▸ **What this task involves**
Isolate every line in the data with the string "Rscript" and copy it.

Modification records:
▼▼▼

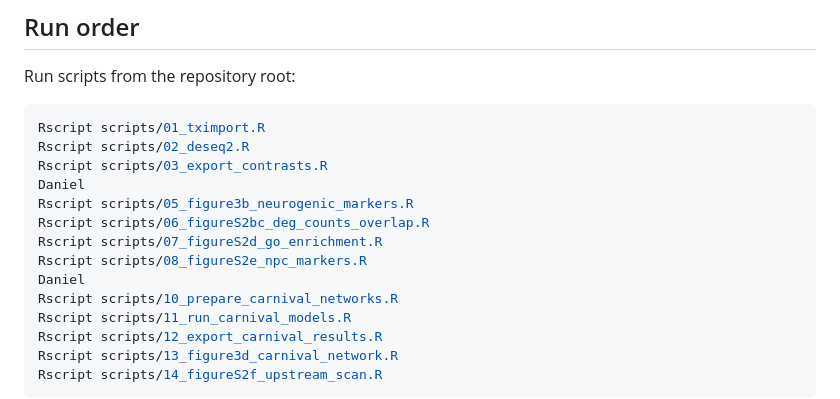
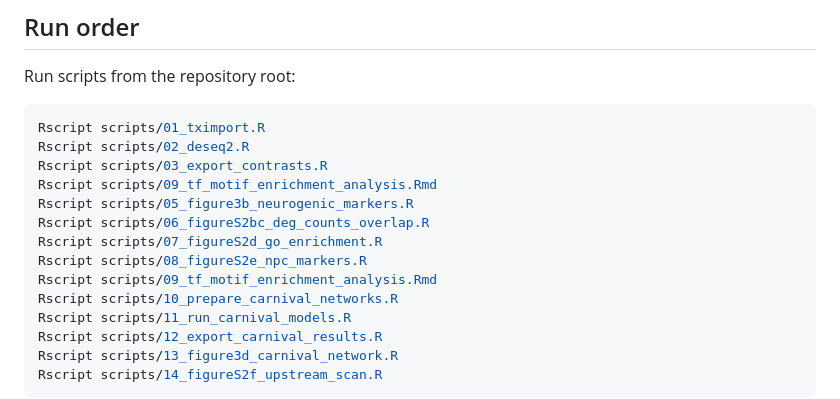
Before and after one commit to wachtenlab/Compartmentalized-ciliary-cAMP-signaling-drives-differentiation-of-human-neuroprogenitors, a Markdown page: README.md, the part around the change. GitHub-like rendering.

```diff
--- a/README.md
+++ b/README.md
@@ -72,12 +72,12 @@ Run scripts from the repository root:
 Rscript scripts/01_tximport.R
 Rscript scripts/02_deseq2.R
 Rscript scripts/03_export_contrasts.R
-Daniel
+Rscript scripts/09_tf_motif_enrichment_analysis.Rmd
 Rscript scripts/05_figure3b_neurogenic_markers.R
 Rscript scripts/06_figureS2bc_deg_counts_overlap.R
 Rscript scripts/07_figureS2d_go_enrichment.R
 Rscript scripts/08_figureS2e_npc_markers.R
-Daniel
+Rscript scripts/09_tf_motif_enrichment_analysis.Rmd
 Rscript scripts/10_prepare_carnival_networks.R
 Rscript scripts/11_run_carnival_models.R
 Rscript scripts/12_export_carnival_results.R
```
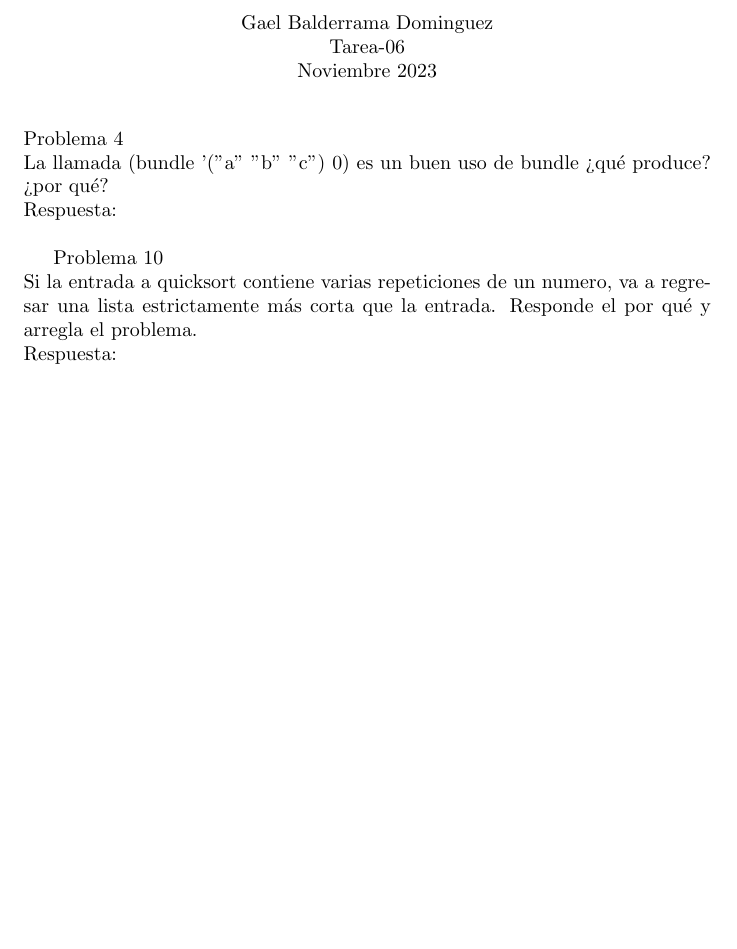
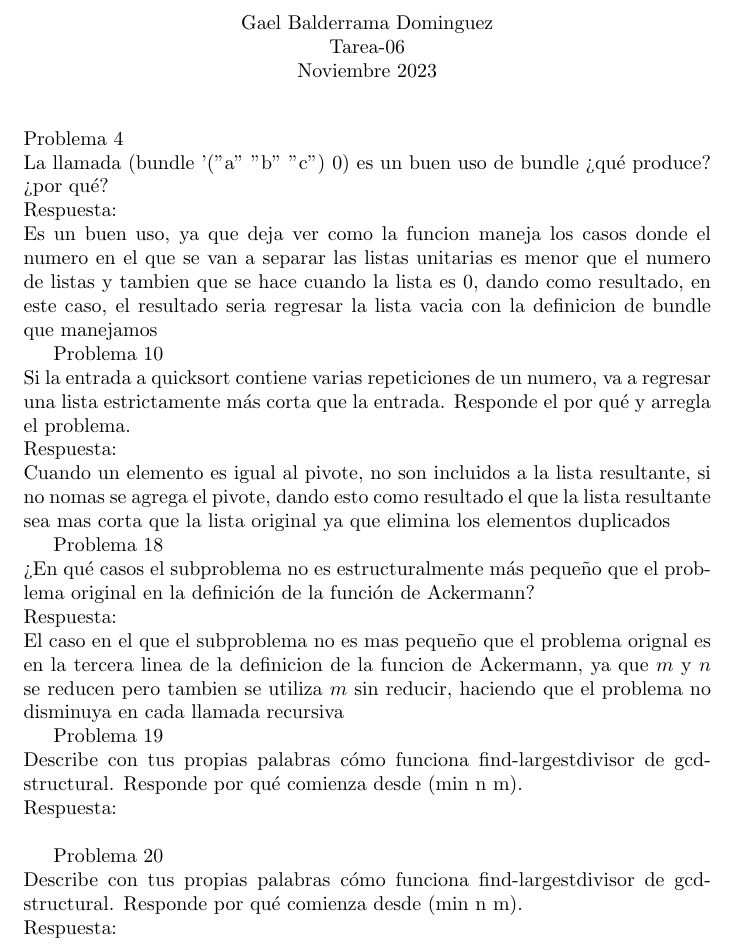
Before and after one commit to Gael12321/Main, a LaTeX problem sheet (tarea-06/ps.tex): part of the page, cut so that both start at the same text, the shorter picture padded with empty space. Compiled offline with pdfLaTeX.

Commit message:
Additions and modifications to .gitignore and tarea-06 files

```diff
--- a/tarea-06/ps.tex
+++ b/tarea-06/ps.tex
@@ -11,14 +11,29 @@
     Tarea-06 \linebreak
     Noviembre 2023 \linebreak
 \end{center}
-    Problema 4 \newline
+Problema 4 \newline
     La llamada (bundle '("a" "b" "c") 0) es un buen uso de bundle ¿qué produce? ¿por qué? \newline
+    Respuesta: \newline
+    Es un buen uso, ya que deja ver como la funcion maneja los casos donde el numero en el que se van a separar las listas unitarias es menor que el numero de listas y tambien que se hace cuando la lista es 0, dando como resultado, en este caso, el resultado seria regresar la lista vacia con la definicion de bundle que manejamos
+
+Problema 10 \newline
+    Si la entrada a quicksort contiene varias repeticiones de un numero, va a regresar una lista estrictamente más corta que la entrada. Responde
+    el por qué y arregla el problema. \newline
+    Respuesta: \newline
+    Cuando un elemento es igual al pivote, no son incluidos a la lista resultante, si no nomas se agrega el pivote, dando esto como resultado el que la lista resultante sea mas corta que la lista original ya que elimina los elementos duplicados
+
+Problema 18 \newline
+    ¿En qué casos el subproblema no es estructuralmente más pequeño que el problema original en la definición de la función de Ackermann?\newline
+    Respuesta: \newline
+    El caso en el que el subproblema no es mas pequeño que el problema orignal es en la tercera linea de la definicion de la funcion de Ackermann, ya que $m$ y $n$ se reducen pero tambien se utiliza $m$ sin reducir, haciendo que el problema no disminuya en cada llamada recursiva
+
+Problema 19 \newline
+    Describe con tus propias palabras cómo funciona find-largestdivisor de gcd-structural. Responde por qué comienza desde (min n m).\newline
+    Respuesta: \newline
+
+Problema 20 \newline
+    Describe con tus propias palabras cómo funciona find-largestdivisor de gcd-structural. Responde por qué comienza desde (min n m).\newline
     Respuesta: \newline
 
 
-    Problema 10 \newline
-    Si la entrada a quicksort contiene varias repeticiones de un numero, va a regresar una lista estrictamente más corta que la entrada. Responde
-    el por qué y arregla el problema. \newline
-    Respuesta: \newline
-
 \end{document}
```
Also changed, not shown: tarea-06/ps.pdf, 2 other files.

▲▲▲

▸ **Answer area**
 Rscript scripts/01_tximport.R
 Rscript scripts/02_deseq2.R
 Rscript scripts/03_export_contrasts.R
+Rscript scripts/09_tf_motif_enrichment_analysis.Rmd
 Rscript scripts/05_figure3b_neurogenic_markers.R
 Rscript scripts/06_figureS2bc_deg_counts_overlap.R
 Rscript scripts/07_figureS2d_go_enrichment.R
 Rscript scripts/08_figureS2e_npc_markers.R
+Rscript scripts/09_tf_motif_enrichment_analysis.Rmd
 Rscript scripts/10_prepare_carnival_networks.R
 Rscript scripts/11_run_carnival_models.R
 Rscript scripts/12_export_carnival_results.R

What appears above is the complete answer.